Just 29 percent of Americans have a positive view of the economy, while a whopping 70 percent see it in a negative light, per the same Post/ABC poll.

And 59 percent say they are more concerned that Biden will do too much to increase the size and role of government, despite the majorities supporting the big infrastructure and social safety net bills.

Bottom line: Even though the unemployment rate is down and wages are up, the economy feels out of sorts to too many Americans, as prices on goods and services keep on increasing.

And Biden, right now, seems focused on his legacy and his long-term agenda — rather than the problems that the public is feeling.

One other thing: Three months after 19 GOP senators helped pass the bipartisan infrastructure bill — and three months after the Biden White House focused more on their partisan social safety net legislation — just how bipartisan is today’s bill signing going to be?

Build it and they will come

But national Democrats seem confident that campaigning on the popular infrastructure bill and climate/preschool/health care legislation (once it also passes Congress) is the way to improve Biden’s numbers and the party’s political fortunes, NBC’s Sahil Kapur reports.

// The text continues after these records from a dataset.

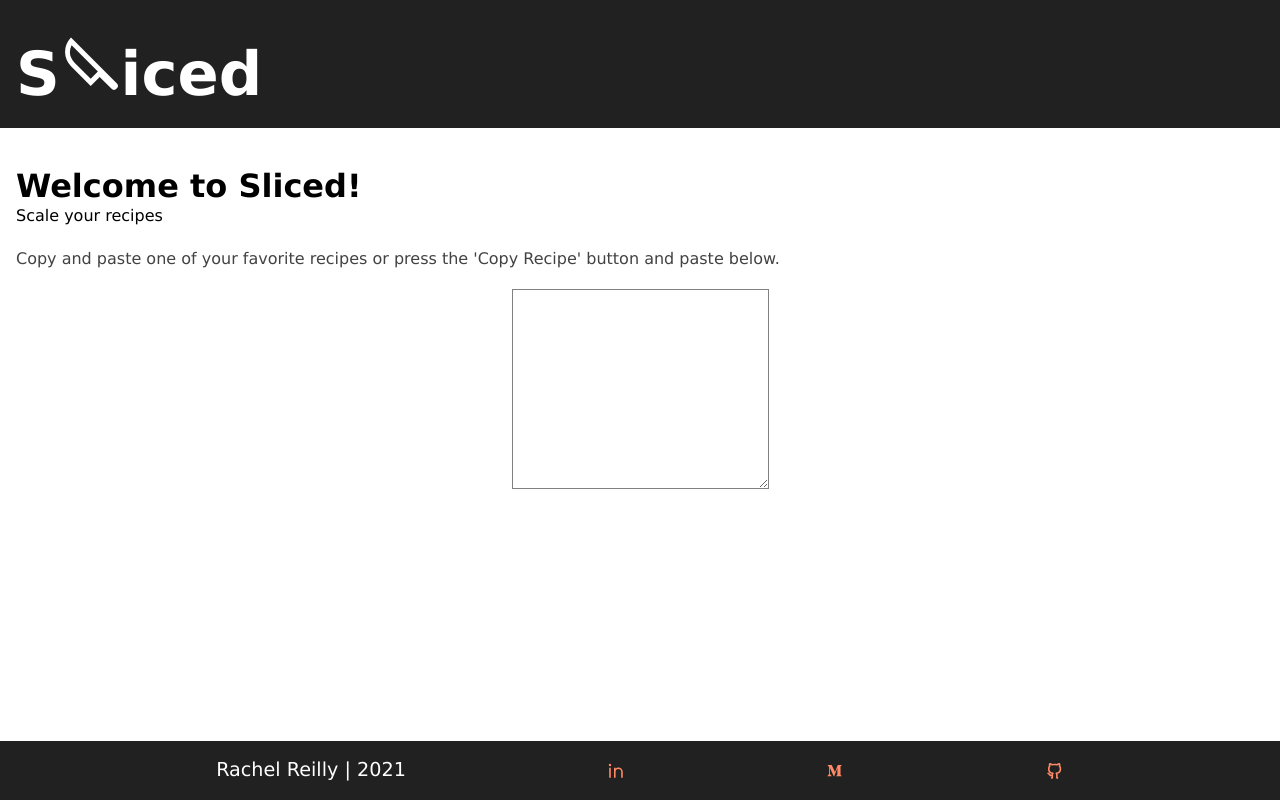
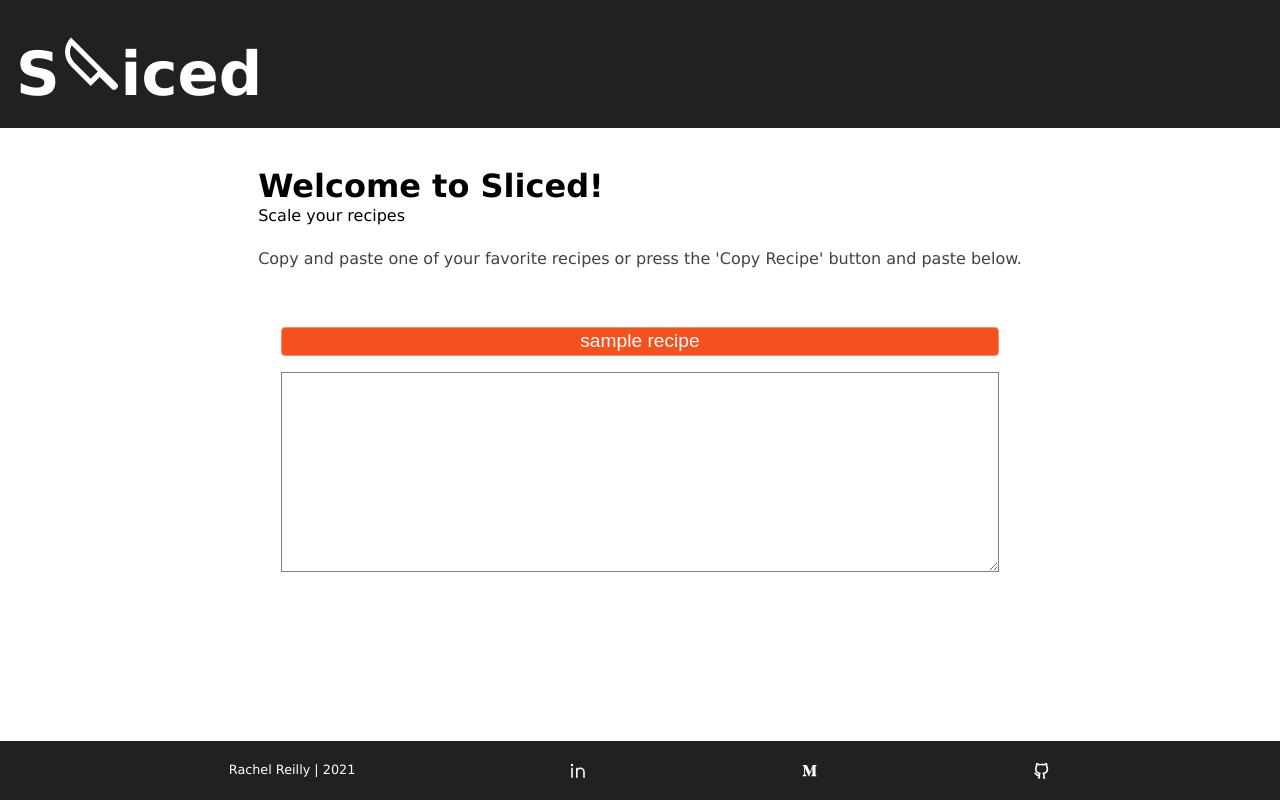
Before and after one commit to Rachanastasia/sliced, a Next.js app in the folder client/: page / in a window 1280 px wide. Built offline with nearby package versions, Linux system fonts and the light colour scheme.

Commit message:
gives landing page style with textbox and buttons

```diff
--- /dev/null
+++ b/client/components/Button.js
@@ -0,0 +1,10 @@
+import React from 'react'
+import styles from '../styles/ect.module.css'
+
+export default function Button({onClick, text='submit'}){
+    return (
+        <button onClick={onClick} className={styles.button}>
+            <span>{text}</span>
+        </button>
+    )
+}
--- a/client/components/Slicer/IngredientInput.js
+++ b/client/components/Slicer/IngredientInput.js
@@ -5,14 +5,12 @@ export default function IngredientInput(){
 
     return (
         <form className='add-recipe-form'
-        autoComplete='off'
-        onSubmit={(e) => handleFormSubmit(e, recipe)}>
+        autoComplete='off'>
         <fieldset>
             <label className={styles.slicer_input_label} htmlFor='ingredients'>Ingredients</label>
             <textarea
                 name='ingredients'
                 className={styles.slicer_input}
-                onChange={(e) => setIngredients(parseTextInput(e.target.value))}
             />
         </fieldset>
         </form>
--- a/client/components/Slicer/index.js
+++ b/client/components/Slicer/index.js
@@ -1,11 +1,10 @@
-import React, { useState, useEffect, useContext } from 'react';
+import React, { useReducer } from 'react';
 import { parseTextInput } from '../../utils/parseRecipeInput'
 
 import ScaledIngredients from './ScaledIngredients'
 import IngredientInput from './IngredientInput';
-import ErrorText from './ErrorText';
-
-import '../../styles/Slicer.module.css'
+import Button from '../Button'
+import styles from '../../styles/Slicer.module.css'
 
 function AddRecipe({ingredients=[]}) {
     // const [title, setTitle] = useState('');
@@ -45,7 +44,8 @@ function AddRecipe({ingredients=[]}) {
     //TODO: Have sample recipe that can copy to clipboard
 
     return (
-        <section className='add_section' >
+        <section className={styles.slicer_wrapper} >
+           <Button text='sample recipe' onClick={()=>{}} />
            <IngredientInput />
            {/* <ErrorText error='hi' /> */}
                 {!ingredients.length
--- a/client/styles/Slicer.module.css
+++ b/client/styles/Slicer.module.css
@@ -2,9 +2,15 @@
     display: none;
 }
 
+.slicer_wrapper{
+    width: inherit;
+    height: 100%;
+    padding: 0 var(--spacer-2);
+    max-width: 750px;
+}
+
 .slicer_input{
-    padding: 0;
+    padding: var(--spacer-1);
     margin: 0;
-    max-width: 500px;
     width: 100%;
 }
--- /dev/null
+++ b/client/styles/ect.module.css
@@ -0,0 +1,6 @@
+.button{
+    height: var(--height-1);
+    width: 100%;
+    background-color:var(--colors-accent-bold);
+    margin-bottom: var(--spacer-2);
+}
--- a/client/styles/footer.css
+++ b/client/styles/footer.css
@@ -23,14 +23,15 @@ footer a{
     justify-content: center;
     align-items: center;
     outline: 0;
+    color: var(--colors-white);
 }
 
 footer a:hover .icon,
 footer a:focus .icon{
-    color: var(--colors-accent);
+    color: var(--colors-accent-bold);
 }
 
 footer p{
     padding: 0;
-    font-size: var(--font-size-sm);
+    font-size: var(--text-size-1);
 }
--- a/client/styles/form.css
+++ b/client/styles/form.css
@@ -51,7 +51,9 @@ input[type=password]:focus, textarea:focus{
 
 textarea:focus,
 textarea:active{
-    border:var(--border-width) solid var(--colors-accent-bright);
+    outline :var(--border-width) solid var(--colors-accent-bold);
+    border :var(--border-width) solid var(--colors-accent-bold);
+
 }
 
 .form_button {
--- a/client/styles/main.css
+++ b/client/styles/main.css
@@ -38,6 +38,7 @@ main{
     flex-direction: column;
     width: 100%;
     flex: 1;
+    align-items: center;
 }
 
 h2, h3{
--- a/client/styles/variables.css
+++ b/client/styles/variables.css
@@ -20,6 +20,9 @@
     --button-width: 6.8rem;
     --button-height: 2rem;
     --button-border-radius: 4px;
+
+    --text-size-1: 0.8rem;
+    --text-size-2: 1.2rem;
 
     --font-size-sm: 1.2rem;
     --font-size-med: 1.6rem;
```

"Voters are deeply cynical about what politicians say they will do, so Democrats need to actually get it done," Democratic strategist Jesse Ferguson tells Kapur. "This gap won't close by telling people what we will do. It will close by showing people what we are doing."

Adds Rep. Sean Patrick Maloney, D-N.Y., chair of the DCCC: "We're about to deliver universal pre-k and extend a game-changing middle-class tax cut. The job now is to go out and sell it. So I'm encouraged to see that Joe Biden's begun to tour the country connecting with Americans like only he can.”

And this week, Biden heads to New Hampshire (on Tuesday) and Michigan (on Wednesday) to sell the infrastructure bill.

Tweet of the day

Data Download: The numbers you need to know today

10: The number of Astroworld victims now that a nine-year-old boy has passed away.

10 points: The GOP advantage on the generic ballot in the Washington Post-ABC News poll, with Republicans at 51 percent to the Democrats’ 41 percent.

47,079,752: The number of confirmed cases of the coronavirus in the United States, per the most recent data from NBC News and health officials. (That’s 212,534 more since Friday morning.)

765,992: The number of deaths in the United States from the virus so far, per the most recent data from NBC News. (That’s 2,778 more since Friday morning.)

440,559,613: The number of total vaccine doses administered in the U.S., per the CDC.

29,338,966: The number of booster vaccine doses administered in the U.S., per the CDC.

58.8 percent: The share of all Americans who are fully vaccinated, per the CDC.

70.5 percent: The share of all Americans 18-years and older who are fully vaccinated, per the CDC.

ICYMI: What else is happening in the world

President Biden and Chinese President Xi Jinping will meet Monday for a virtual summit.

Former Trump adviser Steve Bannon will be arraigned Monday morning for contempt of Congress.

The New York Times reported that the military had tried to downplay a 2019 airstrike against the Islamic State that may have killed dozens of civilians.

American Journalist Danny Fenster has been released from Myanmar, where he had been sentenced to 11 years of hard labor by the military junta.

CNN reports that Vice President Harris has had a rocky start to her time in the administration.

The New York Times looks at how the congressional battleground is coming together amid the redistricting battles.